Western red cedar
For the new house on Elfort Rd, an ‘urban cabin’ on a constrained brownfield site between existing terraced housing, we used a limited palette of materials, chosen for their suitability, robustness and beauty. Western Red Cedar was used for joinery items, windows and doors, and for wall cladding (both internal and external) and fencing. Cedar is an extremely versatile, hard wearing softwood with a fine grain and naturally rich colours, that resists shrinkage, warping and twisting. We coated the external joinery with Osmo UV protection oil so that the rich warm tones would not fade.


Insulated concrete formwork
We have been exploring use of insulated concrete formwork (ICF) for our infill housing schemes for Peabody. Planning restrictions dictated a brick finish so we coupled an ICF system with carefully procured brick slips. The advantages are numerous: it provides a singular structural system which can deal with corner openings and cantilevers; it avoids expensive structural thermal connections with a thermal line on both sides of the structural core; on site, it gets watertight faster and its inherent air-tightness cuts the need to tape material joints.


Internal Douglas fir plywood cladding  
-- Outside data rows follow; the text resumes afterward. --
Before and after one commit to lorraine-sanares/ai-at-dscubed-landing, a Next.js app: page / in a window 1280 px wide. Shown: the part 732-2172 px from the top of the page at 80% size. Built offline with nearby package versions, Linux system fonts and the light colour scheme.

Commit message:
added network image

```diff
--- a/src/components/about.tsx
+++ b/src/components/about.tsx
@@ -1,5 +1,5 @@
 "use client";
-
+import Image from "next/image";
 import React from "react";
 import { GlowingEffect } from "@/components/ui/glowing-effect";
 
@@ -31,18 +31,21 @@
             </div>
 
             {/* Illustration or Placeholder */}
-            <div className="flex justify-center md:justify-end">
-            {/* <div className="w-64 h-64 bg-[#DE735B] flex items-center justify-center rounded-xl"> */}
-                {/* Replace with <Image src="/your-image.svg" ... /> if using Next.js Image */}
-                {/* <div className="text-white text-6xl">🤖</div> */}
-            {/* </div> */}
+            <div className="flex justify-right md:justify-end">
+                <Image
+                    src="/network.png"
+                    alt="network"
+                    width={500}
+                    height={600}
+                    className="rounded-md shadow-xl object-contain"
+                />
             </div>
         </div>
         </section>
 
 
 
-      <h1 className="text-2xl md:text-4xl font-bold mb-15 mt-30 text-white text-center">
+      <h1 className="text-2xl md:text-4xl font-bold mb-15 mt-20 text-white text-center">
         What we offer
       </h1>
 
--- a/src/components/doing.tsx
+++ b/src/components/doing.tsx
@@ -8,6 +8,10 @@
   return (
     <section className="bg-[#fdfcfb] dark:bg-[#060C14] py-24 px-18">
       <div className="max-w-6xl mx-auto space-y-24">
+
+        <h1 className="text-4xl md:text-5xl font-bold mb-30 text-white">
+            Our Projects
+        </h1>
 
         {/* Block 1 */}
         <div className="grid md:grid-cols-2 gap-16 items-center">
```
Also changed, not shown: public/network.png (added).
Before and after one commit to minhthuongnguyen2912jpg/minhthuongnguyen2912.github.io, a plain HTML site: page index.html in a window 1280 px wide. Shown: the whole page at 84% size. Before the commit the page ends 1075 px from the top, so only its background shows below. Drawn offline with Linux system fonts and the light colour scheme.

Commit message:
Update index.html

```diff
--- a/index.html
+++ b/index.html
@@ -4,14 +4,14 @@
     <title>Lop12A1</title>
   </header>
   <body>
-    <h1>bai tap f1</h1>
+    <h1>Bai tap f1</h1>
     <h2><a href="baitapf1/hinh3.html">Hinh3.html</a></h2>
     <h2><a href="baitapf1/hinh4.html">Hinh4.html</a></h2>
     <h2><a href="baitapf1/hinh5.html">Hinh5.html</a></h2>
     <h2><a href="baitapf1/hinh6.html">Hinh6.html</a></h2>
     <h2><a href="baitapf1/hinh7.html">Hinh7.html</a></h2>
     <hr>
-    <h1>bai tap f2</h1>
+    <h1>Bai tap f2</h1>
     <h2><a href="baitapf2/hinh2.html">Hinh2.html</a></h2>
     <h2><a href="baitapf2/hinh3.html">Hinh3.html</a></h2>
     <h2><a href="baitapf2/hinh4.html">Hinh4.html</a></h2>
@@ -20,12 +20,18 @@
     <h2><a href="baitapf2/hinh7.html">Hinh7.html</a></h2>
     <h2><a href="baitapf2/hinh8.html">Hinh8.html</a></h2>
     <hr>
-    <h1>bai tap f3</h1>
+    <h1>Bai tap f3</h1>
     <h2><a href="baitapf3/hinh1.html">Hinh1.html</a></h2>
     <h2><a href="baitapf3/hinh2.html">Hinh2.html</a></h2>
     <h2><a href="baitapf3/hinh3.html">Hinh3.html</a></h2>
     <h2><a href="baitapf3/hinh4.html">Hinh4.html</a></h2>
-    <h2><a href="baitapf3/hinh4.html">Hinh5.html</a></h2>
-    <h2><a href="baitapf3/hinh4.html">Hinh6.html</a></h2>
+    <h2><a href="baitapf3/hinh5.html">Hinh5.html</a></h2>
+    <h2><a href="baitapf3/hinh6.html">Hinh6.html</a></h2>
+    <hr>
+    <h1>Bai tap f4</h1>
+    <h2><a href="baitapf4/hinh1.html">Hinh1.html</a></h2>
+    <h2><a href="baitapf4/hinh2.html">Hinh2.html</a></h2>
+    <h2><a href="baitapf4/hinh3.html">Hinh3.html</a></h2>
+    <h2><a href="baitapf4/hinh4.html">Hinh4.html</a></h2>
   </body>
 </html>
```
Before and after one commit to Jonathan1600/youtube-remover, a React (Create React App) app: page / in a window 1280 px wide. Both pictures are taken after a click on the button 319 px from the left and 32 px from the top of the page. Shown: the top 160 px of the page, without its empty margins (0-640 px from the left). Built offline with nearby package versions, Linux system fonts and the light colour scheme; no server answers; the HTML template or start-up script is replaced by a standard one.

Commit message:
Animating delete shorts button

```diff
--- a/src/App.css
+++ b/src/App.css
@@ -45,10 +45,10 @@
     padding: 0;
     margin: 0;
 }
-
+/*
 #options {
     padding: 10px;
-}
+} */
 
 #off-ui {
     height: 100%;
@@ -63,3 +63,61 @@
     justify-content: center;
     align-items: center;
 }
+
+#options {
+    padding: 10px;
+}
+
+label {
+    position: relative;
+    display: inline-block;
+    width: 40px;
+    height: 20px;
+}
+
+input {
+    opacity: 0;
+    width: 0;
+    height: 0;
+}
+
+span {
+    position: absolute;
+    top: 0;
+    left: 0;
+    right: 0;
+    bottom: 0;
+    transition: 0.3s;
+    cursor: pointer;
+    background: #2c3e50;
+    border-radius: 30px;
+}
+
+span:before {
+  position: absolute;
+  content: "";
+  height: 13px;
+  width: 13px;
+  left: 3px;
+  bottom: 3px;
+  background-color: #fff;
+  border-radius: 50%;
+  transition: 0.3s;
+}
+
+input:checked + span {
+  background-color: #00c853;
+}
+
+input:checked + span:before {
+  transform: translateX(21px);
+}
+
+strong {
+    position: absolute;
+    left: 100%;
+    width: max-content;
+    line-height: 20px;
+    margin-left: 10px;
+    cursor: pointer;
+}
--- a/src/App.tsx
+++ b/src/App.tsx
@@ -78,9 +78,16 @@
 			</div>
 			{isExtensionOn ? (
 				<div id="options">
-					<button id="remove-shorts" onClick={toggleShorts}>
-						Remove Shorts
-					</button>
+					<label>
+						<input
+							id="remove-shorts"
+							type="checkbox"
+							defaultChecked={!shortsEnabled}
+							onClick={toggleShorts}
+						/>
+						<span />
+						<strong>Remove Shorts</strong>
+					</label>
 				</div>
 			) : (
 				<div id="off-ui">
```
We specified fire rated plywood on a commercial project linked to industrial workshops in Turnham Green. Plywood resonates with the history of timber manufacture and retains an industrial aesthetic. Douglas fir plywood wall panels have a highly functional robust surface for fixing/hanging, and their warm colour contrasts with internal fair faced concrete and plasterboard surfaces. The panels are supplied treated with fire retardant to a UK rating Class 3, enabling us to meet functional and aesthetic requirements and the fire safety regulations.